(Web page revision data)
________________

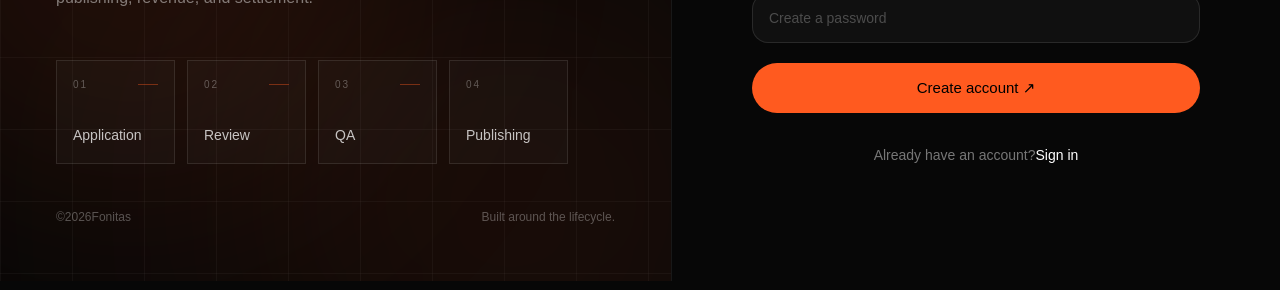
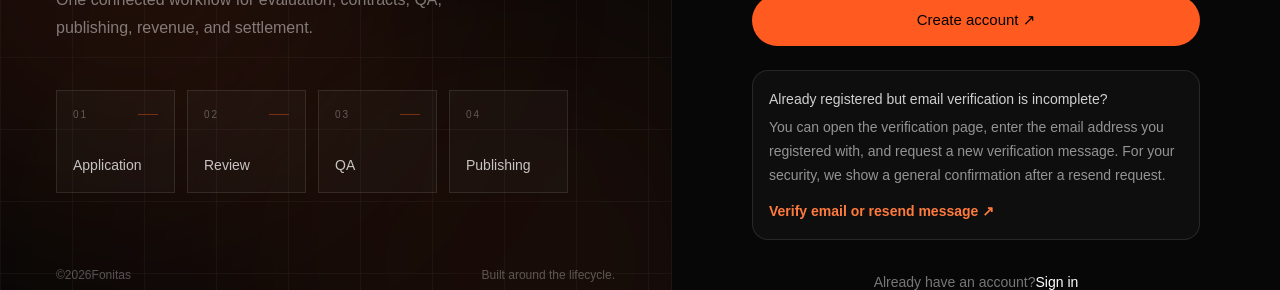
Before and after one commit to mohamad-es/Fonitas-website, a Next.js app: page /register in a window 1280 px wide. Shown: the part 519-809 px from the top of the page. Built offline with nearby package versions, Linux system fonts and the light colour scheme; no server answers.

Commit message:
Add email verification guidance to registration page

```diff
--- a/app/register/page.tsx
+++ b/app/register/page.tsx
@@ -19,6 +19,13 @@ export default function RegisterPage() {
         <p className="mt-4 max-w-md text-sm leading-6 text-white/50">Create your account to manage applications and collaborate with the Fonitas publishing workflow.</p>
       </div>
       <RegisterForm />
+      <div className="mt-6 rounded-2xl border border-white/10 bg-white/[0.03] p-4 text-sm leading-6 text-white/55">
+        <p className="font-medium text-white/80">Already registered but email verification is incomplete?</p>
+        <p className="mt-1">You can open the verification page, enter the email address you registered with, and request a new verification message. For your security, we show a general confirmation after a resend request.</p>
+        <Link href="/verify" className="mt-3 inline-flex font-semibold text-[#ff7a3d] hover:text-[#ff9a70]">
+          Verify email or resend message ↗
+        </Link>
+      </div>
       <p className="mt-8 text-center text-sm text-white/45">Already have an account? <Link href="/login" className="text-white hover:text-[#ff7a3d]">Sign in</Link></p>
     </AuthLayout>
   );
```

________________

Pick out every line above that contains the word "email" and copy it.

Add email verification guidance to registration page
+        <p className="font-medium text-white/80">Already registered but email verification is incomplete?</p>
+        <p className="mt-1">You can open the verification page, enter the email address you registered with, and request a new verification message. For your security, we show a general confirmation after a resend request.</p>
+          Verify email or resend message ↗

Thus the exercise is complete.